- EXERCISE BRIEF -
Word for word, copy all the data and drop the pictures.

[Detected change data]
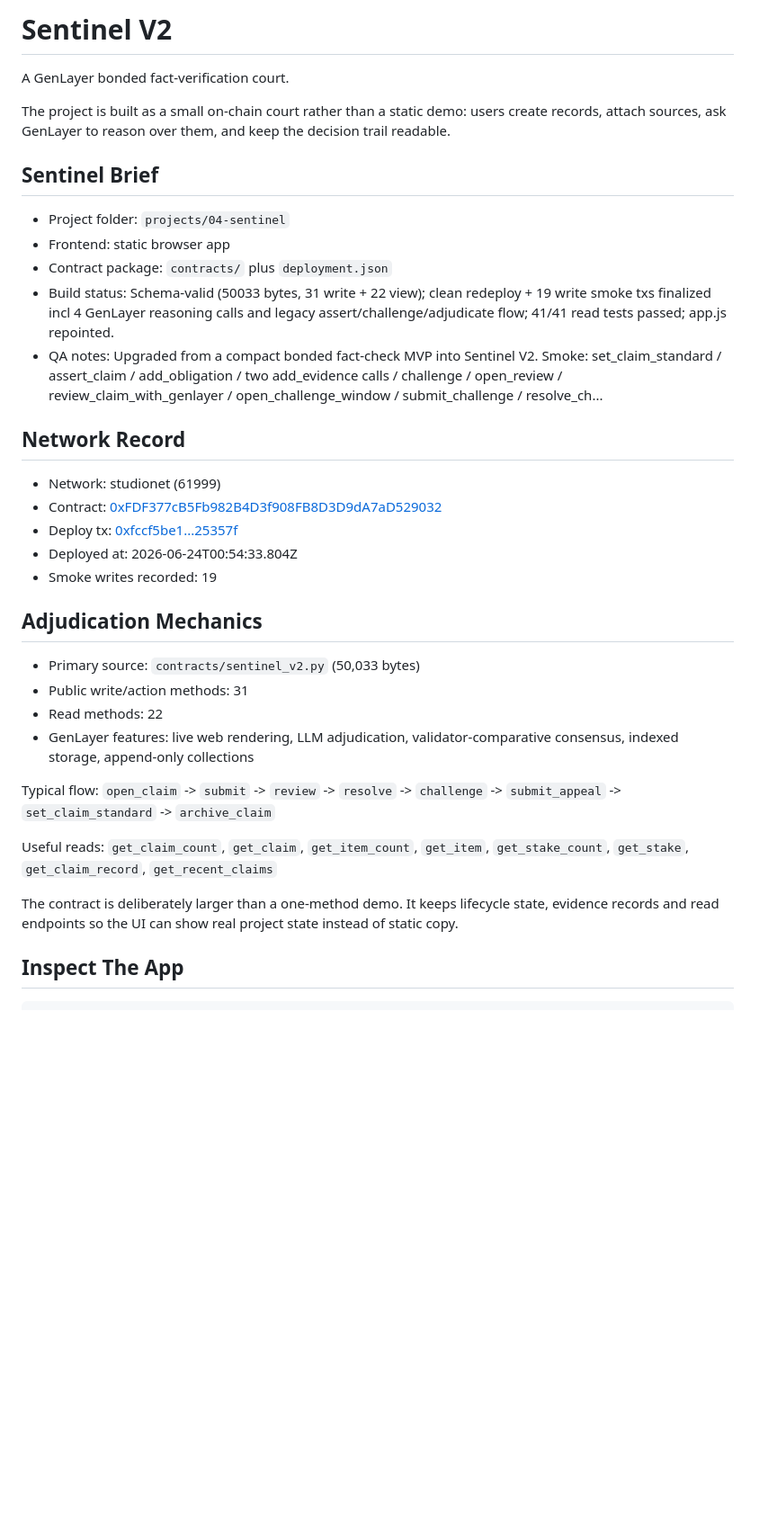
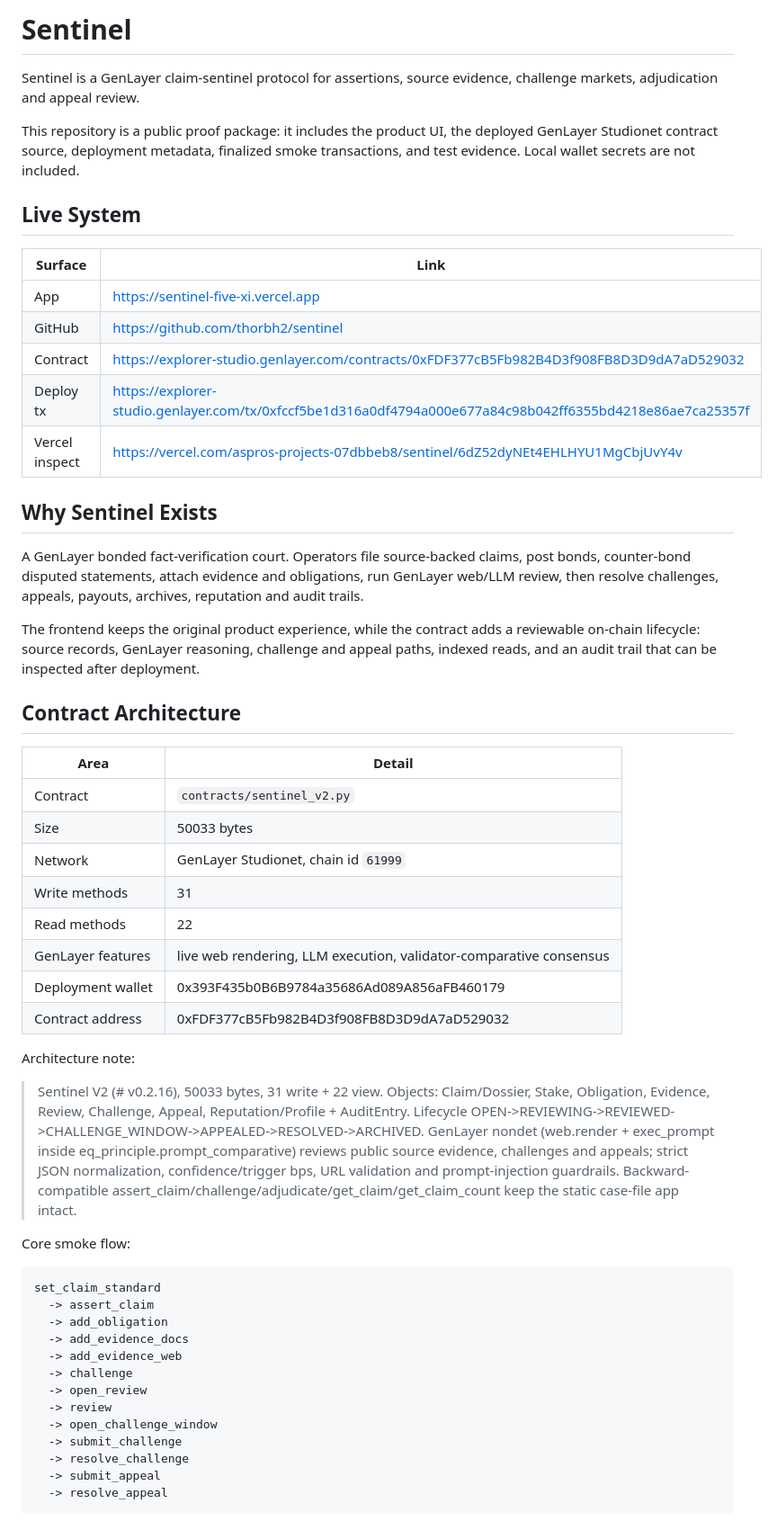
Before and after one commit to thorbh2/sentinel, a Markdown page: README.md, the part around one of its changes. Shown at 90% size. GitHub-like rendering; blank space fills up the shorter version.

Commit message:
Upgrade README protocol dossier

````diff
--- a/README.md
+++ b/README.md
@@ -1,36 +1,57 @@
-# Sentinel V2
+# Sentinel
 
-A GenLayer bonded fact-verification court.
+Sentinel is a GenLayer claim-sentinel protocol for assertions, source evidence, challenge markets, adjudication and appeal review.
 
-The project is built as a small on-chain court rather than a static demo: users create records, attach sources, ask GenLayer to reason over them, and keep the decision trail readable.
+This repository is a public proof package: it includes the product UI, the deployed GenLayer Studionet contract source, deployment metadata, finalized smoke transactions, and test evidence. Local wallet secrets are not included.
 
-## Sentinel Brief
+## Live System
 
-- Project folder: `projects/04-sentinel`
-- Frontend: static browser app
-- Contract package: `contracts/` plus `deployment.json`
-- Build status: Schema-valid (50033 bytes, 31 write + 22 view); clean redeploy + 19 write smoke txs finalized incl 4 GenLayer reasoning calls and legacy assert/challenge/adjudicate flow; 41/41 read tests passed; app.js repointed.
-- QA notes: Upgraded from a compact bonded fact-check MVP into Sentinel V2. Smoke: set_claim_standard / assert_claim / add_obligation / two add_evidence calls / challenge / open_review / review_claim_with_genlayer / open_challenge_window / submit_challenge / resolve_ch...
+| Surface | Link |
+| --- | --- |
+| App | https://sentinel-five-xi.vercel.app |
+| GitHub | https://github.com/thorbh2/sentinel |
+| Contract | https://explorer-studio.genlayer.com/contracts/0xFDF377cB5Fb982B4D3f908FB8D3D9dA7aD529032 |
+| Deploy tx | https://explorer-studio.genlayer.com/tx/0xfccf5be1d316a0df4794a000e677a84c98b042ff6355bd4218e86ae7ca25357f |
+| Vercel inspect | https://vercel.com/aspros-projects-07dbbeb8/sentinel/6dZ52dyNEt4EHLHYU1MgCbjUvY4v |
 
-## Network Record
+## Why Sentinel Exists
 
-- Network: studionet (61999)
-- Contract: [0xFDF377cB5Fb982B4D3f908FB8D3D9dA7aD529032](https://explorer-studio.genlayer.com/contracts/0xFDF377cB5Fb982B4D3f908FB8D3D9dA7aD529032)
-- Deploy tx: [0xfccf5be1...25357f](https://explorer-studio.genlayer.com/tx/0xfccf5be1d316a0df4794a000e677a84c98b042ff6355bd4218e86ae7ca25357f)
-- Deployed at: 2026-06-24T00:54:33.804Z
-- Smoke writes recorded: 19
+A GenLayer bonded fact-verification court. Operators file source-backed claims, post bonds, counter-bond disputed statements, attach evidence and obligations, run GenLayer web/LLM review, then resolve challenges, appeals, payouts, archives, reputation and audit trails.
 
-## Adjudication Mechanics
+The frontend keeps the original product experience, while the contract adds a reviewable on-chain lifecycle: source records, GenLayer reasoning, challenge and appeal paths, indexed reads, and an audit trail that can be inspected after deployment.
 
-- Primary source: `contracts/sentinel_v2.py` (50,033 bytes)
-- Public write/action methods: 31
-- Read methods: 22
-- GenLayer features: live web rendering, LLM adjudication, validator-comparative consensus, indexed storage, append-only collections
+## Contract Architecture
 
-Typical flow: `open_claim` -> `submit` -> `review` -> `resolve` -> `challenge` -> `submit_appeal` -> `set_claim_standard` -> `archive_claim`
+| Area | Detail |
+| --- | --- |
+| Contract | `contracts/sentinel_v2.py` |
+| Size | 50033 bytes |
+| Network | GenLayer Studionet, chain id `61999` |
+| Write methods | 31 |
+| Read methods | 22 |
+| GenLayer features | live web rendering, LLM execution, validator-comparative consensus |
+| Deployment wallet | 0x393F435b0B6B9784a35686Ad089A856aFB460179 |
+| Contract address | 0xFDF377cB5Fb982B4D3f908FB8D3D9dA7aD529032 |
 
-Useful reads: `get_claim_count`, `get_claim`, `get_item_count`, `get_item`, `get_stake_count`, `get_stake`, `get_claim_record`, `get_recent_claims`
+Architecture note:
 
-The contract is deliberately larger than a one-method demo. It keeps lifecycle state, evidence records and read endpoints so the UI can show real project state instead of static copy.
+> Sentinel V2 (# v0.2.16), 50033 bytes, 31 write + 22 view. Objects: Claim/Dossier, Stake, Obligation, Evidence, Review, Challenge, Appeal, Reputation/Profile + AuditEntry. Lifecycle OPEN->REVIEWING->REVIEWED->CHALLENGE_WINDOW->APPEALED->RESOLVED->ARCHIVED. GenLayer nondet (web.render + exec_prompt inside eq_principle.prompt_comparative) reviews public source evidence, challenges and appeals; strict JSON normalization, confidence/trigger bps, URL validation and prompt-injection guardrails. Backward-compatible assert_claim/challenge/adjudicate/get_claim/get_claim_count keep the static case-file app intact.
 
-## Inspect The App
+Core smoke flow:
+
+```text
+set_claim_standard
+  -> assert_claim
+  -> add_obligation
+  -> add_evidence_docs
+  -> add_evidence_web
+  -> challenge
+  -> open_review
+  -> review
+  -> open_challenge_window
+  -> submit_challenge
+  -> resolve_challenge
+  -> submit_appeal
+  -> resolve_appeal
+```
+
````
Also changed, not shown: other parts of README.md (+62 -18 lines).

- RESULT OF THIS TASK -
Before and after one commit to thorbh2/sentinel, a Markdown page: README.md, the part around one of its changes. Shown at 90% size. GitHub-like rendering; blank space fills up the shorter version.

Commit message:
Upgrade README protocol dossier

````diff
--- a/README.md
+++ b/README.md
@@ -1,36 +1,57 @@
-# Sentinel V2
+# Sentinel
 
-A GenLayer bonded fact-verification court.
+Sentinel is a GenLayer claim-sentinel protocol for assertions, source evidence, challenge markets, adjudication and appeal review.
 
-The project is built as a small on-chain court rather than a static demo: users create records, attach sources, ask GenLayer to reason over them, and keep the decision trail readable.
+This repository is a public proof package: it includes the product UI, the deployed GenLayer Studionet contract source, deployment metadata, finalized smoke transactions, and test evidence. Local wallet secrets are not included.
 
-## Sentinel Brief
+## Live System
 
-- Project folder: `projects/04-sentinel`
-- Frontend: static browser app
-- Contract package: `contracts/` plus `deployment.json`
-- Build status: Schema-valid (50033 bytes, 31 write + 22 view); clean redeploy + 19 write smoke txs finalized incl 4 GenLayer reasoning calls and legacy assert/challenge/adjudicate flow; 41/41 read tests passed; app.js repointed.
-- QA notes: Upgraded from a compact bonded fact-check MVP into Sentinel V2. Smoke: set_claim_standard / assert_claim / add_obligation / two add_evidence calls / challenge / open_review / review_claim_with_genlayer / open_challenge_window / submit_challenge / resolve_ch...
+| Surface | Link |
+| --- | --- |
+| App | https://sentinel-five-xi.vercel.app |
+| GitHub | https://github.com/thorbh2/sentinel |
+| Contract | https://explorer-studio.genlayer.com/contracts/0xFDF377cB5Fb982B4D3f908FB8D3D9dA7aD529032 |
+| Deploy tx | https://explorer-studio.genlayer.com/tx/0xfccf5be1d316a0df4794a000e677a84c98b042ff6355bd4218e86ae7ca25357f |
+| Vercel inspect | https://vercel.com/aspros-projects-07dbbeb8/sentinel/6dZ52dyNEt4EHLHYU1MgCbjUvY4v |
 
-## Network Record
+## Why Sentinel Exists
 
-- Network: studionet (61999)
-- Contract: [0xFDF377cB5Fb982B4D3f908FB8D3D9dA7aD529032](https://explorer-studio.genlayer.com/contracts/0xFDF377cB5Fb982B4D3f908FB8D3D9dA7aD529032)
-- Deploy tx: [0xfccf5be1...25357f](https://explorer-studio.genlayer.com/tx/0xfccf5be1d316a0df4794a000e677a84c98b042ff6355bd4218e86ae7ca25357f)
-- Deployed at: 2026-06-24T00:54:33.804Z
-- Smoke writes recorded: 19
+A GenLayer bonded fact-verification court. Operators file source-backed claims, post bonds, counter-bond disputed statements, attach evidence and obligations, run GenLayer web/LLM review, then resolve challenges, appeals, payouts, archives, reputation and audit trails.
 
-## Adjudication Mechanics
+The frontend keeps the original product experience, while the contract adds a reviewable on-chain lifecycle: source records, GenLayer reasoning, challenge and appeal paths, indexed reads, and an audit trail that can be inspected after deployment.
 
-- Primary source: `contracts/sentinel_v2.py` (50,033 bytes)
-- Public write/action methods: 31
-- Read methods: 22
-- GenLayer features: live web rendering, LLM adjudication, validator-comparative consensus, indexed storage, append-only collections
+## Contract Architecture
 
-Typical flow: `open_claim` -> `submit` -> `review` -> `resolve` -> `challenge` -> `submit_appeal` -> `set_claim_standard` -> `archive_claim`
+| Area | Detail |
+| --- | --- |
+| Contract | `contracts/sentinel_v2.py` |
+| Size | 50033 bytes |
+| Network | GenLayer Studionet, chain id `61999` |
+| Write methods | 31 |
+| Read methods | 22 |
+| GenLayer features | live web rendering, LLM execution, validator-comparative consensus |
+| Deployment wallet | 0x393F435b0B6B9784a35686Ad089A856aFB460179 |
+| Contract address | 0xFDF377cB5Fb982B4D3f908FB8D3D9dA7aD529032 |
 
-Useful reads: `get_claim_count`, `get_claim`, `get_item_count`, `get_item`, `get_stake_count`, `get_stake`, `get_claim_record`, `get_recent_claims`
+Architecture note:
 
-The contract is deliberately larger than a one-method demo. It keeps lifecycle state, evidence records and read endpoints so the UI can show real project state instead of static copy.
+> Sentinel V2 (# v0.2.16), 50033 bytes, 31 write + 22 view. Objects: Claim/Dossier, Stake, Obligation, Evidence, Review, Challenge, Appeal, Reputation/Profile + AuditEntry. Lifecycle OPEN->REVIEWING->REVIEWED->CHALLENGE_WINDOW->APPEALED->RESOLVED->ARCHIVED. GenLayer nondet (web.render + exec_prompt inside eq_principle.prompt_comparative) reviews public source evidence, challenges and appeals; strict JSON normalization, confidence/trigger bps, URL validation and prompt-injection guardrails. Backward-compatible assert_claim/challenge/adjudicate/get_claim/get_claim_count keep the static case-file app intact.
 
-## Inspect The App
+Core smoke flow:
+
+```text
+set_claim_standard
+  -> assert_claim
+  -> add_obligation
+  -> add_evidence_docs
+  -> add_evidence_web
+  -> challenge
+  -> open_review
+  -> review
+  -> open_challenge_window
+  -> submit_challenge
+  -> resolve_challenge
+  -> submit_appeal
+  -> resolve_appeal
+```
+
````
Also changed, not shown: other parts of README.md (+62 -18 lines).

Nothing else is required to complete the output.